# Problem details
Find every line in the records below that contains the word "kaigyo", and copy each such line.

# Input
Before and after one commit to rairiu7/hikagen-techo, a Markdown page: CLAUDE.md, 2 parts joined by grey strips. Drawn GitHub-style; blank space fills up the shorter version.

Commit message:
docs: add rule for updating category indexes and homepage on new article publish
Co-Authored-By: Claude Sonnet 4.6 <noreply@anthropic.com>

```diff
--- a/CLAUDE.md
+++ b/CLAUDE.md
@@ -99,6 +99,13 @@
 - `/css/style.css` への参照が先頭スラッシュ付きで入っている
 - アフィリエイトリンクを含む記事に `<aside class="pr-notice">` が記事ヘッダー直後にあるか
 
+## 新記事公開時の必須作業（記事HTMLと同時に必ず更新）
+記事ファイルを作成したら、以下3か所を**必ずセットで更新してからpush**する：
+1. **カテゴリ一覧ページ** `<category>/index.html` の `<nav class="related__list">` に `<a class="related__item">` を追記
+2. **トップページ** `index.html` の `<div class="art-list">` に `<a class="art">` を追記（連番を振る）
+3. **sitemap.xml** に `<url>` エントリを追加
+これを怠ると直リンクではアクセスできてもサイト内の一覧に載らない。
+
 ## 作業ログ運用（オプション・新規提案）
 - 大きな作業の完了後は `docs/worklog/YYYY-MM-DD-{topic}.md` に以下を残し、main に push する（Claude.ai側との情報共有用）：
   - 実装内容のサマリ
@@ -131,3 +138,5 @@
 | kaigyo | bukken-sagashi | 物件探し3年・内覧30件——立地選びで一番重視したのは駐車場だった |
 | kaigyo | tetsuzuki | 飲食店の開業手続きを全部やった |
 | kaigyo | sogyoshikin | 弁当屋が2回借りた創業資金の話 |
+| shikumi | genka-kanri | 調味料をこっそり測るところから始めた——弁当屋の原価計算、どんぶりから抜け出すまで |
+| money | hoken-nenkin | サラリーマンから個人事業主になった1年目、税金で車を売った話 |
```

---

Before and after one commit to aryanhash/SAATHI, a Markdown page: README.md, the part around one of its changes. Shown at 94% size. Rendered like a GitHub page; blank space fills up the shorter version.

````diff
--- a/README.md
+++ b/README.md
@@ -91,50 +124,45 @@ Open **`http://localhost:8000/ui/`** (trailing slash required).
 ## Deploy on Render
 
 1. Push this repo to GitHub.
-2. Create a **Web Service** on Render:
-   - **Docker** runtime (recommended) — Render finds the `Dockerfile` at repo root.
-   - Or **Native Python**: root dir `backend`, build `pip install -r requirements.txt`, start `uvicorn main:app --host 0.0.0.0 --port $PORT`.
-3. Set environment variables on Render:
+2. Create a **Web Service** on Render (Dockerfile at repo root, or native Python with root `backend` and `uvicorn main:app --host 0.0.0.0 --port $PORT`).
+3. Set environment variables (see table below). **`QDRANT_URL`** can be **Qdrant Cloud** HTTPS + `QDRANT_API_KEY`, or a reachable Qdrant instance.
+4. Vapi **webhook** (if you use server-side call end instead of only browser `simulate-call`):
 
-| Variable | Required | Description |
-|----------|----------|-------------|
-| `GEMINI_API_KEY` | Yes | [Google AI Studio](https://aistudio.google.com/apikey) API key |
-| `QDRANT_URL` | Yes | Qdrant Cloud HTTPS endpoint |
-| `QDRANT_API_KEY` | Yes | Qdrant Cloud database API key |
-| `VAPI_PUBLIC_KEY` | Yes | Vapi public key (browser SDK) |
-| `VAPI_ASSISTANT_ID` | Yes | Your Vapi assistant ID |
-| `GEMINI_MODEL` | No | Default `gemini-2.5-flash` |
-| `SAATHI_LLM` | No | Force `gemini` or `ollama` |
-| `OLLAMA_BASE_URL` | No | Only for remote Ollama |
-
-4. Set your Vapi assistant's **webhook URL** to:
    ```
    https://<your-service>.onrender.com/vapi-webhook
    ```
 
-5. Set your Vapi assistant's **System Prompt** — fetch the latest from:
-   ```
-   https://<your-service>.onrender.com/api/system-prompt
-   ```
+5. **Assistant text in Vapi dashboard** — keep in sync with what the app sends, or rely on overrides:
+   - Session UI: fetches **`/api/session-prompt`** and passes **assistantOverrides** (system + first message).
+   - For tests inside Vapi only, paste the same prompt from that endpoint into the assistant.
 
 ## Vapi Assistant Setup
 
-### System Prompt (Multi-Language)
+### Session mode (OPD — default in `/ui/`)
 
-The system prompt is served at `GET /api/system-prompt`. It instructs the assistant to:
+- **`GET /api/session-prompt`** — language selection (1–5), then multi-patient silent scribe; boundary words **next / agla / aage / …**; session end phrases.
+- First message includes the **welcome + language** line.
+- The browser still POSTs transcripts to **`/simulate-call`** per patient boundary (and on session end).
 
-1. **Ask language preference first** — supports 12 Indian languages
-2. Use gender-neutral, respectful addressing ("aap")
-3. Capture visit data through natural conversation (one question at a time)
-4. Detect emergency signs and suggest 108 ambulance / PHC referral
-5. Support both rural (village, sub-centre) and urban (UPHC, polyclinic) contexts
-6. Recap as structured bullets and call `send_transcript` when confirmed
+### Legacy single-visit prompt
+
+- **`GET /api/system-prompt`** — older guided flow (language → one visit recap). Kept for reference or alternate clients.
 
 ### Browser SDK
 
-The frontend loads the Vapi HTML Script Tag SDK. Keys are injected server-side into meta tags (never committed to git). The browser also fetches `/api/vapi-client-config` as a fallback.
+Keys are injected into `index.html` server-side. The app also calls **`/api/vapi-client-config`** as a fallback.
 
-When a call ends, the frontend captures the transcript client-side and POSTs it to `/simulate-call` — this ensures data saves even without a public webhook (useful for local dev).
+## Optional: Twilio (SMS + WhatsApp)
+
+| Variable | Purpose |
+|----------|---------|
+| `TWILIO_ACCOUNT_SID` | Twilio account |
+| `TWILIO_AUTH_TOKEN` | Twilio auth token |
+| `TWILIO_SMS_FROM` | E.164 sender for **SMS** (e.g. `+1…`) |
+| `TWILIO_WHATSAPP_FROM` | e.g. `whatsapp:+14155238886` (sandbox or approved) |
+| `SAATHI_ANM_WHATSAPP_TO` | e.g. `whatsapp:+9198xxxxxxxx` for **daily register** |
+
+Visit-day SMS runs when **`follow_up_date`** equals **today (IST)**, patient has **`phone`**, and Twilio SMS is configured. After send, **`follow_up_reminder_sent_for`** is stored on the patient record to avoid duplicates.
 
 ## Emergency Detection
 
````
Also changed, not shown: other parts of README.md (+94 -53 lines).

# Expected answer
 | kaigyo | bukken-sagashi | 物件探し3年・内覧30件——立地選びで一番重視したのは駐車場だった |
 | kaigyo | tetsuzuki | 飲食店の開業手続きを全部やった |
 | kaigyo | sogyoshikin | 弁当屋が2回借りた創業資金の話 |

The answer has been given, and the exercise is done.